The combination of being confined to our homes, easy access to technology and the hammering of the stock market has led to a dramatic increase in share trading.

On Monday March 23, the S&P/ASX 200 closed at 4,546 points, its lowest level since mid-February 2010. On the same day, the All Ords closed at 4,564.1 points, its lowest level since December 23, 2015.

With little else to do and many people out of work potentially trying to find a way to make some money, share trading has jumped 29 per cent in March compared to October 2019 – before the coronavirus crisis started, according to data compiled from new money managing app Finder.

Over that same period, the average share trading transaction value jumped by 144 per cent to over $500 per transaction, and the number of first-time investors trying their hand at share trading is also on the rise.
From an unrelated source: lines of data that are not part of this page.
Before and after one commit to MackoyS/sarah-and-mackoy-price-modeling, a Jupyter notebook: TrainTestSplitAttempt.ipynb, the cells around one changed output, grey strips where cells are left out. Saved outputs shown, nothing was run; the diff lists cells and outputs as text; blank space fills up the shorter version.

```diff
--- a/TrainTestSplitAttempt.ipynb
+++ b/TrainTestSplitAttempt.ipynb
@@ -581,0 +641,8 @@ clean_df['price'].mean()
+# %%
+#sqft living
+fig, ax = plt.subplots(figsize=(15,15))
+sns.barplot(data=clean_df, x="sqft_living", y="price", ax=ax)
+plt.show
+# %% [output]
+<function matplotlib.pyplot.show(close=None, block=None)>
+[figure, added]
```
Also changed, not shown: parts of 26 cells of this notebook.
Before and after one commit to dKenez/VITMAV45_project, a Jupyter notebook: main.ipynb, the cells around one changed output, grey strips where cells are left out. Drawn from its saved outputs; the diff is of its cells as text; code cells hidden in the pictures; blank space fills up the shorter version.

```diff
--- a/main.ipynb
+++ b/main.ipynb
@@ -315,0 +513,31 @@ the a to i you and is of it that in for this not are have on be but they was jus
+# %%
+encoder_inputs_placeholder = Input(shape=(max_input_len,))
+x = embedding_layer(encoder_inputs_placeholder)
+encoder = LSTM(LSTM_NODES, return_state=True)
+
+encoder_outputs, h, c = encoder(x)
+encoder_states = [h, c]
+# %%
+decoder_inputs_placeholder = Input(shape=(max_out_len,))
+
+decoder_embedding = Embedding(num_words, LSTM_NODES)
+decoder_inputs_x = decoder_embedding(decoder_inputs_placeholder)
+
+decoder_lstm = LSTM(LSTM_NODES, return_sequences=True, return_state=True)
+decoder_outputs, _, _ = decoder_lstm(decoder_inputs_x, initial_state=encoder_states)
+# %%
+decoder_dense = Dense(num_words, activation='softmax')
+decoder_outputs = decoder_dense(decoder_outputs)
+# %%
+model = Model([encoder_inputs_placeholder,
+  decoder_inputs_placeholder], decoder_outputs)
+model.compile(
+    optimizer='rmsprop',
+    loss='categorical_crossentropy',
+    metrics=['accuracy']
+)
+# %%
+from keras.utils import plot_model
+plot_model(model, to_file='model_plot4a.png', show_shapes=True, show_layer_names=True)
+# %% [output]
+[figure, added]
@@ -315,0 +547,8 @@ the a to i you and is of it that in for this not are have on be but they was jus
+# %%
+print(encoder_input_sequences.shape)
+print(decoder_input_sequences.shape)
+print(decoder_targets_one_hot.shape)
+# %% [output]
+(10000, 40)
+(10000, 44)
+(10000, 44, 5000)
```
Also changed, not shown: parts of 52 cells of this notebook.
According to Finder, one of the most popular searches on the app is “how to invest in shares”.

Finder says over 26,000 Australians have so far downloaded the app since it launched mid-March.

Kylie Purcell, investments editor at Finder, said this was the worst stock market crash since the Black Monday global crash in 1987, with the market witnessing never-before-seen volatility.

“Falls of 7 per cent one day and a 14 per cent rise another day, it’s unbelievable,” she said.

“During a stock market crash, we’d expect to see fewer people interested in investing in shares, but of course many of these investors know that a stock market crash can be a once in a lifetime opportunity to buy good quality companies at discounted prices.

“And volatility, while it can be extremely risky, can also be highly lucrative if you invest in a good quality company at low prices.

“We’re seeing a mix of people becoming interested in the stock market for the first time as well as seasoned investors who have never seen this kind of volatility before.”


Don’t be a sheep

But Purcell cautioned that newcomers should “have a strategy and stick to your plan”.

“During times of high volatility people tend to react emotionally and it’s very easy to buy when prices are high and sell when prices are low,” she explained.

“Do your research, stick to your budget and don’t become swept up in the hype.”

Interestingly, data gathered by financial publication LearnBonds also supports this increased hunt for “once in a lifetime opportunity” stocks.

According to LearnBonds, global Google searches for the phrase “buy stocks” have spiked by at least 466 per cent between March 31, 2019 and March 27 this year.

Specifically, there was a significant spike in the wake of rising COVID-19 cases, LearnBonds says.

This interest started in the last week of February, and March this year recorded the highest number of searches.

LearnBonds’ data showed that in the second week of March, the searches shot up by 663 per cent and later 809 per cent. Between March 22 and 27, the searches had increased by 466 per cent.

LearnBonds says the searches could mean that “investors are aiming to take advantage of rock-bottom prices” to potentially profit from in the future.